skill or adroitness in using the hands or body; agility.
mental adroitness or skill; cleverness.

Origin of dexterity

1520–30; < Latin dexteritās readiness, equivalent to dexter- (stem of dexter) skillful + -itās -ity
Related formsnon·dex·ter·i·ty, noun Unabridged Based on the Random House Unabridged Dictionary, © Random House, Inc. 2019

Examples from the Web for dexterity

Contemporary Examples of dexterity

Historical Examples of dexterity

  • Cellini was remarkable for his readiness and dexterity in handicraft.


    Samuel Smiles

  • Three or four times he lunged with incomparable dash and dexterity.

  • It was a wonderful exhibition of strength, patience, and dexterity.

    The Last Voyage

    Lady (Annie Allnutt) Brassey

  • He marveled at the dexterity with which she lifted him against her slim shoulder.


    Jane Abbott

  • To a dexterity so fatal he added a judgment that had not failed when confronted with deceit.

    Whispering Smith

    Frank H. Spearman

British Dictionary definitions for dexterity



physical, esp manual, skill or nimbleness
mental skill or adroitness: cleverness
rare the characteristic of being right-handed

Word Origin for dexterity

C16: from Latin dexteritās aptness, readiness, prosperity; see dexter 1
Collins English Dictionary - Complete & Unabridged 2012 Digital Edition © William Collins Sons & Co. Ltd. 1979, 1986 © HarperCollins Publishers 1998, 2000, 2003, 2005, 2006, 2007, 2009, 2012

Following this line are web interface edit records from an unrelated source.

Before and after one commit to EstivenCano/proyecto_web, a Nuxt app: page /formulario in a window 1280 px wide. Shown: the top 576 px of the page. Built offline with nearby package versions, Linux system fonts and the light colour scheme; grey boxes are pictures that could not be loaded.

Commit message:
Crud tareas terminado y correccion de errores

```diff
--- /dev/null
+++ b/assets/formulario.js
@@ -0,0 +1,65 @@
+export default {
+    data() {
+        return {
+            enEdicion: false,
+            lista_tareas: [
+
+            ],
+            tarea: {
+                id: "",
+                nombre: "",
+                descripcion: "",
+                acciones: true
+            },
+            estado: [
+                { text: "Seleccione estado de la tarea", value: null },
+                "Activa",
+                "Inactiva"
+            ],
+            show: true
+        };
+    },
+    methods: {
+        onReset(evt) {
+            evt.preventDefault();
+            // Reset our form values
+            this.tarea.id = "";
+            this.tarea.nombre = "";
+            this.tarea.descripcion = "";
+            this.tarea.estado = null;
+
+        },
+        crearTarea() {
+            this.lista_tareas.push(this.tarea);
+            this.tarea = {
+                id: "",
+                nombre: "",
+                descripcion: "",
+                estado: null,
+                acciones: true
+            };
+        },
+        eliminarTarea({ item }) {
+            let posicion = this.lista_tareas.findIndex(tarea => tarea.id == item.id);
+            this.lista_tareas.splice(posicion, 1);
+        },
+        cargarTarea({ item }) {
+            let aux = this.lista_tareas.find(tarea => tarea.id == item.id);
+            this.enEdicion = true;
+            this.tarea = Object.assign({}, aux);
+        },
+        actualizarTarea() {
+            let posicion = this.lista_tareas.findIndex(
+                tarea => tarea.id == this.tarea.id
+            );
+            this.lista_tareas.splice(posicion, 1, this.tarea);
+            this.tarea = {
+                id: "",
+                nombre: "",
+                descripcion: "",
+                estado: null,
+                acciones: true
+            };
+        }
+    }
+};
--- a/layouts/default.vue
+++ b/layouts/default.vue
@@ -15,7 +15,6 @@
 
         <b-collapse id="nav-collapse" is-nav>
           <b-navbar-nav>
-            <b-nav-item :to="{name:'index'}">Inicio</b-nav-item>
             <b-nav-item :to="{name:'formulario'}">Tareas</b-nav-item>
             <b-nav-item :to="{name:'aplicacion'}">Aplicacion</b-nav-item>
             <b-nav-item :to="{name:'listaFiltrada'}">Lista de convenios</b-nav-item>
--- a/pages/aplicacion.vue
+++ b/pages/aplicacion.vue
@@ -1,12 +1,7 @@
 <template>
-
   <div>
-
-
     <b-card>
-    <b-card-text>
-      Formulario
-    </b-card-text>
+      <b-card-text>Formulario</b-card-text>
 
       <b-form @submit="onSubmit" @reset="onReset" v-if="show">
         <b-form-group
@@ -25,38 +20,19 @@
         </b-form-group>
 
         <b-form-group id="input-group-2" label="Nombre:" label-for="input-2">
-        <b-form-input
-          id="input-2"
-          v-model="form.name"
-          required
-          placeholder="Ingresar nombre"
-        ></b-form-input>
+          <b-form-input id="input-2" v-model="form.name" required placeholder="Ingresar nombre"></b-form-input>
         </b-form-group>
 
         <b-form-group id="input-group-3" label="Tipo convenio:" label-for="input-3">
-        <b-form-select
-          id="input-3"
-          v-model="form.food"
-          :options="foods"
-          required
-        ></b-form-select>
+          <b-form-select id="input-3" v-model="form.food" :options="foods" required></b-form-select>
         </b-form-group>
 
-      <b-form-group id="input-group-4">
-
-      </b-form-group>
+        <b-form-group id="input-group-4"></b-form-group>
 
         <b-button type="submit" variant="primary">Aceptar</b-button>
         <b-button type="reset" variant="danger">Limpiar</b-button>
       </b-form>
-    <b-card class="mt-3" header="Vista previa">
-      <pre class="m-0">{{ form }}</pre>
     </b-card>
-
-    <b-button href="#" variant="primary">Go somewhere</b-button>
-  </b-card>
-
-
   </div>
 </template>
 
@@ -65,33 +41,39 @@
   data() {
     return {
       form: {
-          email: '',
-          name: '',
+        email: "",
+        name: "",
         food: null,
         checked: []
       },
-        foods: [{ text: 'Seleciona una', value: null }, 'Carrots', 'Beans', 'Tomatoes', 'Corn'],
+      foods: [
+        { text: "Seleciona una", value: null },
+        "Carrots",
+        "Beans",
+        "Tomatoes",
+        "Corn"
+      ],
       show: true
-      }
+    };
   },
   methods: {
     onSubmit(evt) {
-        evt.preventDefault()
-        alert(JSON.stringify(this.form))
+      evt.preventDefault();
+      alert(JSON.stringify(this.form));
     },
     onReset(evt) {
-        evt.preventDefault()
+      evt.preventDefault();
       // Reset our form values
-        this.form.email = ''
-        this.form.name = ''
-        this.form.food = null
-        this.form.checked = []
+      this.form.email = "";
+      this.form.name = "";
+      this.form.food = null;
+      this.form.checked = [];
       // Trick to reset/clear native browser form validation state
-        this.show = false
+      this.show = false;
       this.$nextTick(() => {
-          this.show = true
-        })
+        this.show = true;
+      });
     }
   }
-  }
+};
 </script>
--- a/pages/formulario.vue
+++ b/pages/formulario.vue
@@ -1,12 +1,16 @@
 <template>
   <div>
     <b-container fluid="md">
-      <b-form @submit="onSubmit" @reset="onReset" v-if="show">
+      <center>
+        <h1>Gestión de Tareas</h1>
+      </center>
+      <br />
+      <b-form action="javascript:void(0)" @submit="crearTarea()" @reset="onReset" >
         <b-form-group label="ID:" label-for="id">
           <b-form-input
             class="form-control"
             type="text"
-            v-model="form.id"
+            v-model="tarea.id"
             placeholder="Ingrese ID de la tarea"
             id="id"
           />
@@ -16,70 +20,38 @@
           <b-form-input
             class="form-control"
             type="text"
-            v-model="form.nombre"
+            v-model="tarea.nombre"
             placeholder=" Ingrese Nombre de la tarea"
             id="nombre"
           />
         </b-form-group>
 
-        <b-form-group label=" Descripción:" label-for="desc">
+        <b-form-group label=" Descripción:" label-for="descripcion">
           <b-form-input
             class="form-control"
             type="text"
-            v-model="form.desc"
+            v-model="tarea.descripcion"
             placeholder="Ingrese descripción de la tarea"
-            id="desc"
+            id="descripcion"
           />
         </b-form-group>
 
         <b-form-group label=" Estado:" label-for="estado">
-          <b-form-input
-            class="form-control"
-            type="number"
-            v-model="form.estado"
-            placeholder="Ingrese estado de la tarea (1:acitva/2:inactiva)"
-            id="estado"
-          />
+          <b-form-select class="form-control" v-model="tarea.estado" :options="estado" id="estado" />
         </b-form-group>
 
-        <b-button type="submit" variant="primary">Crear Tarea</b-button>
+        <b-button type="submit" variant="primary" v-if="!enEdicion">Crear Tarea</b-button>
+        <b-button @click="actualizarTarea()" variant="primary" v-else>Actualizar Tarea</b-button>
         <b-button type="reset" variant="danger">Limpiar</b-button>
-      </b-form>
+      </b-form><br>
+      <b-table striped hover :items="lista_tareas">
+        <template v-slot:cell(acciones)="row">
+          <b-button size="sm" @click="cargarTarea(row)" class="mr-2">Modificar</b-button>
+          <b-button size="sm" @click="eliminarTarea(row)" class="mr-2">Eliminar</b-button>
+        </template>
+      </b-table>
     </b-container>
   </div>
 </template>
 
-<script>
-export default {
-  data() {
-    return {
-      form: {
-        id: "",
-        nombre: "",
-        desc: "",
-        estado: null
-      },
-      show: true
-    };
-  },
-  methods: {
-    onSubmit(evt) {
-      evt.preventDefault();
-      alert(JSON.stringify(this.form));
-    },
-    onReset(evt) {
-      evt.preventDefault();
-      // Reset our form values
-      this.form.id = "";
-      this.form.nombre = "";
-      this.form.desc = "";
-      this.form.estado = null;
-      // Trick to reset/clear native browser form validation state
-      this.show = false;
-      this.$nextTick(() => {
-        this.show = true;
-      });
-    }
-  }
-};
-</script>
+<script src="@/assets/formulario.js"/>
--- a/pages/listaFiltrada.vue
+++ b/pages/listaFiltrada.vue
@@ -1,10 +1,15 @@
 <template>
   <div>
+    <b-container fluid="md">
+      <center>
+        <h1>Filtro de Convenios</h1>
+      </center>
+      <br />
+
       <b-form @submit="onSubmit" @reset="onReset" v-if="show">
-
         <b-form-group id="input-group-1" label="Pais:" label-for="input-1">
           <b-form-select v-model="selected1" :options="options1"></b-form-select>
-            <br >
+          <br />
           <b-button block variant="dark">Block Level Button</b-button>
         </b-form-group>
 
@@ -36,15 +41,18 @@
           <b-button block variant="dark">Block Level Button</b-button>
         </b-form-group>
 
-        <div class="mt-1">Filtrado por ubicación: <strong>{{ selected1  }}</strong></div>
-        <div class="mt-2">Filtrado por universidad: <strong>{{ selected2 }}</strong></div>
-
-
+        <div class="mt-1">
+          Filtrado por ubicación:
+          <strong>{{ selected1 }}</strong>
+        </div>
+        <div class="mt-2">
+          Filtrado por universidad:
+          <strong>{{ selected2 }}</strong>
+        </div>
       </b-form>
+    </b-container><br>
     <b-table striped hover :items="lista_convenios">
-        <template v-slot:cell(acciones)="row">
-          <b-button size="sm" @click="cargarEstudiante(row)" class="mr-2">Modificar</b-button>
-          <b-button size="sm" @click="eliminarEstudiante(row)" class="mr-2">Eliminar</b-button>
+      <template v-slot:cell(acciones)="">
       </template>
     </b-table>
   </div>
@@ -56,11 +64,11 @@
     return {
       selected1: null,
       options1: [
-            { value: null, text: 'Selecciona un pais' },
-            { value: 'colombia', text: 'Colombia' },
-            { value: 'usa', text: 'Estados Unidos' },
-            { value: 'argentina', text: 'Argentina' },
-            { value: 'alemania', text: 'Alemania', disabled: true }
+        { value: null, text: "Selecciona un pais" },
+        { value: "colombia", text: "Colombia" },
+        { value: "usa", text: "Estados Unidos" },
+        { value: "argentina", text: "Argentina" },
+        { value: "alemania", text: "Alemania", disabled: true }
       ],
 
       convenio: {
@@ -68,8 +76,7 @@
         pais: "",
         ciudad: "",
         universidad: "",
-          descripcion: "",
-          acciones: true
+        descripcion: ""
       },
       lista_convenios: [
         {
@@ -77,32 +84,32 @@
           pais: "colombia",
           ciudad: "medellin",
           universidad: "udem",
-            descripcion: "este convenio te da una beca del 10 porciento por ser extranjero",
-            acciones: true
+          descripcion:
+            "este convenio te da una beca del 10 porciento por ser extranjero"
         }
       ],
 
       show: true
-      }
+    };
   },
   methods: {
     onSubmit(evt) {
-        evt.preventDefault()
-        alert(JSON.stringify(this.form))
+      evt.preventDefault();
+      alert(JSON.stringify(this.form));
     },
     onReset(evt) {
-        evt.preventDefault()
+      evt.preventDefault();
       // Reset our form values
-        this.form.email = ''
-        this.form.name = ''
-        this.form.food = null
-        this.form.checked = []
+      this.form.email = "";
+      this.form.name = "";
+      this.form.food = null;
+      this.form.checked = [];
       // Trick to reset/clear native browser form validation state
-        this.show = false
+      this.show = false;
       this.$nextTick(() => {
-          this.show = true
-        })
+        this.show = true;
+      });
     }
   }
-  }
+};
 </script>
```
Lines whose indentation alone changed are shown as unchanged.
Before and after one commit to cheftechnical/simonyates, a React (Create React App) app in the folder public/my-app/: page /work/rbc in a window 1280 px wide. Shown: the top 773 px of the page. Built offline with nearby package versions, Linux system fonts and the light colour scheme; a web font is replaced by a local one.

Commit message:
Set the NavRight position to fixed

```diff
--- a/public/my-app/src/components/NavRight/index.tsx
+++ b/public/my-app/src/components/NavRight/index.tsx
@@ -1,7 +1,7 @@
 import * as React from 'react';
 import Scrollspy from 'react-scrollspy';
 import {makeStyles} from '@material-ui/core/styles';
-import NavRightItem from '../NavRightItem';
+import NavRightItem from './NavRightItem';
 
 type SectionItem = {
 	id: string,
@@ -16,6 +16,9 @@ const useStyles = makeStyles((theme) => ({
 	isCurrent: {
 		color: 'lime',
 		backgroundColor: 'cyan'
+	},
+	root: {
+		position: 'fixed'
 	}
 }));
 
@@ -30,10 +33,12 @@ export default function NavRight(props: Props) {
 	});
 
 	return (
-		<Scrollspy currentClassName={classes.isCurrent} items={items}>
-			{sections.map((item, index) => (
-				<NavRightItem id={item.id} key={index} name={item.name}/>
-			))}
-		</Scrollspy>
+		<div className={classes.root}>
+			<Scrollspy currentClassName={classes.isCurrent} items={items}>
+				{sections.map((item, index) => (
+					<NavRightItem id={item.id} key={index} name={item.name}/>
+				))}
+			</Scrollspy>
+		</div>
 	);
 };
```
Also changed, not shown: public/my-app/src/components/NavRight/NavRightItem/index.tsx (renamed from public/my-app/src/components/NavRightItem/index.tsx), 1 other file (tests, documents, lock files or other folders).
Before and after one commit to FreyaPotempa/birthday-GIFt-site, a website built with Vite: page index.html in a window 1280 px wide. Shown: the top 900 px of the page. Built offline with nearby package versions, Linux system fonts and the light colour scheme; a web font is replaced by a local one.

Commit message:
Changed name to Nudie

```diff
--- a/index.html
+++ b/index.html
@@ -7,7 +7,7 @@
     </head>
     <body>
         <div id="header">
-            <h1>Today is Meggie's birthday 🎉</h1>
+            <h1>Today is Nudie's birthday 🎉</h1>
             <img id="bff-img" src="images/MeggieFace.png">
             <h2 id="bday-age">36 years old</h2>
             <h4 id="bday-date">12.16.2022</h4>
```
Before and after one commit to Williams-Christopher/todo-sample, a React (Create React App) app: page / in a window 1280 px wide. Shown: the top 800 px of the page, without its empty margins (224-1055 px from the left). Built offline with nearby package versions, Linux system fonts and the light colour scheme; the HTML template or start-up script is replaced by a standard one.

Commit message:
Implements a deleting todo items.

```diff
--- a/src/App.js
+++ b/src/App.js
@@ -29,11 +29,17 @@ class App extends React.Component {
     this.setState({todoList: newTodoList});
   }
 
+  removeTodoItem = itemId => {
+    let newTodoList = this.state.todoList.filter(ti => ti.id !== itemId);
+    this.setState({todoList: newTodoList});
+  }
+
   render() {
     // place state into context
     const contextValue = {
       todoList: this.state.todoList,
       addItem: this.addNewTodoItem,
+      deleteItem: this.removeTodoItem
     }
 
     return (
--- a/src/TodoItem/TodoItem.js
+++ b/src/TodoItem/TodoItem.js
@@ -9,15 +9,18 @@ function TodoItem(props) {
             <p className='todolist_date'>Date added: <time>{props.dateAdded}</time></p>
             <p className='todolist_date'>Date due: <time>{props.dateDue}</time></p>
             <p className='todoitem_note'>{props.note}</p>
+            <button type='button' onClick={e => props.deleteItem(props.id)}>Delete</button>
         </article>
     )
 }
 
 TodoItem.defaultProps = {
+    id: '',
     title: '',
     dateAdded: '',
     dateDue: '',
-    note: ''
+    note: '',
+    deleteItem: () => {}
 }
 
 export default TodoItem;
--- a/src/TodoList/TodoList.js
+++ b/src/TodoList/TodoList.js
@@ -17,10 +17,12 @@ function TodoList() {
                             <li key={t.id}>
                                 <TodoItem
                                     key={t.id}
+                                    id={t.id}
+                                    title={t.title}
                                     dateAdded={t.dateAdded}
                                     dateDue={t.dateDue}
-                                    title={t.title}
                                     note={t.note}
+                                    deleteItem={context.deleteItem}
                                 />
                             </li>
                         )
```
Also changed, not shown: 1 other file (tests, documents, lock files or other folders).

Word Origin and History for dexterity

1520s, from Middle French dexterité (16c.), from Latin dexteritatem (nominative dexteritas) "readiness, skillfulness, prosperity," from dexter "skillful," also "right (hand)" (source of Old French destre, Spanish diestro, etc.), from PIE root *deks- "on the right hand," hence "south" to one facing east (cf. Sanskrit daksinah "on the right hand, southern, skillful;" Avestan dashina- "on the right hand;" Greek dexios "on the right hand," also "fortunate, clever;" Old Irish dess "on the right hand, southern;" Welsh deheu; Gaulish Dexsiva, name of a goddess of fortune; Gothic taihswa; Lithuanian desinas; Old Church Slavonic desnu, Russian desnoj). The Latin form is with the comparative suffix -ter, thus meaning etymologically "the better direction." Middle English dester meant "right hand," and in heraldry dexter means "on the right side."

Online Etymology Dictionary, © 2010 Douglas Harper